Looks like a 1951 Frazer Manhattan to me. Except uglier. In all fairness except for Ford and Studebaker earlier 50's styling left much to be desired. I love Buick but the front of a 1950 model had to be the most grotesque thing ever designed.
I don't know if it's realistic but Chrysler should have kept the Turbine design and built a car around it. It was always a classic. I didn't know anything about Plymouth Ghias but I have had possession of a Chrysler Ghia Convertible for several months a long time ago and it was certainly attention getting and very comfortable. I remember the car was White with a Black Leather interior. Lots of grunt at the Green Light...........
This is certainly a stylish upgrade from the stock Plymouth sedan, and frankly, this is new to me. I've seen pictures of the Chrysler and De Soto coupes, though, and they are stunning. I would bet a retrospective on those show cars or prototypes would be informative to many, many readers.

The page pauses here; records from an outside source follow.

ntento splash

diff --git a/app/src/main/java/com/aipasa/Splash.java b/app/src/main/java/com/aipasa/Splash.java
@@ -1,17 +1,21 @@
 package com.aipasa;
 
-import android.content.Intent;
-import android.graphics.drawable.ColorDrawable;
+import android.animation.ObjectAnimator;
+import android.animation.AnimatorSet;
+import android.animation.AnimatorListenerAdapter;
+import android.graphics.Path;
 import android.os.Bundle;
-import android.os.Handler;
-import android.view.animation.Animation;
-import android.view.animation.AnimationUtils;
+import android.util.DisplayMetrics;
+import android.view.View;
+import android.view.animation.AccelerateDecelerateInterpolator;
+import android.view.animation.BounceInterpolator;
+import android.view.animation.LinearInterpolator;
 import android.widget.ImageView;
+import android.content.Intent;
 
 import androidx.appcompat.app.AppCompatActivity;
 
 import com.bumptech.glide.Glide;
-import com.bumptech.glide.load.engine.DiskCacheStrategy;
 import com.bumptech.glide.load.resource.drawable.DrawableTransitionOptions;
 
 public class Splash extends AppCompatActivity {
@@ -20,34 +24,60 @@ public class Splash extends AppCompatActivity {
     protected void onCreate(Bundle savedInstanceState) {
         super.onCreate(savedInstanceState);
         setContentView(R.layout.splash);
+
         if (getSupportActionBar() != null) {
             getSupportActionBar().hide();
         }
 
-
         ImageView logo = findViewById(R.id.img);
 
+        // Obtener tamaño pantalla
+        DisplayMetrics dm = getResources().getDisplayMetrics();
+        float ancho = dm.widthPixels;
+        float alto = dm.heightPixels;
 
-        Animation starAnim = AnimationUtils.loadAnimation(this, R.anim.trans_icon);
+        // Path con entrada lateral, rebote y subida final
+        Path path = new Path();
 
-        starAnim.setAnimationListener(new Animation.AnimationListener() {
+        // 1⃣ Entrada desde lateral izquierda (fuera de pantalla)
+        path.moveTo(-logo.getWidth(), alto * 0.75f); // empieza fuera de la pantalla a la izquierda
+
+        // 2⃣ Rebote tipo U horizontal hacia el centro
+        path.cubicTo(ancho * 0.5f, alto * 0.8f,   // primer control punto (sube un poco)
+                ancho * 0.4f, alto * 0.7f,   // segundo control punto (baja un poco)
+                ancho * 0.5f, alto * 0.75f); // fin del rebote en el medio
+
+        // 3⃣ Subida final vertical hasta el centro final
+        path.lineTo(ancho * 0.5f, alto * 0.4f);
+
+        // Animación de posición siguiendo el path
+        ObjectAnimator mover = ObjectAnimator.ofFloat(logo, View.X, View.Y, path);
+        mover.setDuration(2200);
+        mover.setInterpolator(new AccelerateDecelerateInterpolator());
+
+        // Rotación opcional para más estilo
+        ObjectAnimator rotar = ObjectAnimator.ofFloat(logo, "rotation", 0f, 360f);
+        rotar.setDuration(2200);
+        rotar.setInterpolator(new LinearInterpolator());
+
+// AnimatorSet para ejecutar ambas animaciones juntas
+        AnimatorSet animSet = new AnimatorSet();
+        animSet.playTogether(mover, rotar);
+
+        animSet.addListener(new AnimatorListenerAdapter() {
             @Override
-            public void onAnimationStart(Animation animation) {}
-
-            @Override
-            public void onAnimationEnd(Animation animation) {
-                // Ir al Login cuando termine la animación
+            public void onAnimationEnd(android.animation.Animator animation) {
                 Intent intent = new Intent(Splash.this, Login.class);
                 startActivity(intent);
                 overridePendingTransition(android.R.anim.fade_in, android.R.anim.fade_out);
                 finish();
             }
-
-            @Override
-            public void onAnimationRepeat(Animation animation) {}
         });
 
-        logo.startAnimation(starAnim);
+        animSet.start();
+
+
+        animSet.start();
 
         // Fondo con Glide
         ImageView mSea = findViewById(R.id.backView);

As an caretaker of a couple of Karmann Ghia's I definitely see the Ghia influence, especially the front & rear glass. The shapes are nearly identical. The crown of the rear quarters are very reminiscent too. Informative article!
Owned a 53 Plymouth Cranbrook as well as a 52 Chrysler in the mid 60's and both were reliable tanks. Loved the Turbine design but it looks like a later T-Bird to me. Designs for the Ghia back in the 50's were forward thinking when you compare to what was produced. I really enjoy history lesson like these, keep them coming.
I always liked this car. It has an Air of a Rolls but not really looking like one.
This styling would not have lasted long but I try to look at it and see what it could have evolved into. It is a shame that Chrysler has so many good show cars and limited run cars that just never really extended into the production cars as much as they could have.
The Turbine was designed by a ex Ford designer. That is why it look more T bird than Chrysler.
Imagine if the Imperial had gone this way as to how it may have influenced Cadillac and Lincoln.
I for one see some timeless styling here and have a difficult time believing Chrysler didn't jump on making this body design a reality. There's a distinct hint of Bentley / Rolls in these published photograph's, a vast improvement over many of the body designs put into production over the next 10 - 15 years after this concept vehicle was shown by Chrysler, Dodge & Plymouth. Too bad there weren't a few interior shots taken of this XX-500. I'm convinced they'd reflect the exterior's elegance as well. I'd be extremely happy to have a copy of this unique car in my collection, if only they would have actually produced them on the assembly line. Beauty indeed is in the eye of the beholder. Thanks for publishing this most fascinating piece!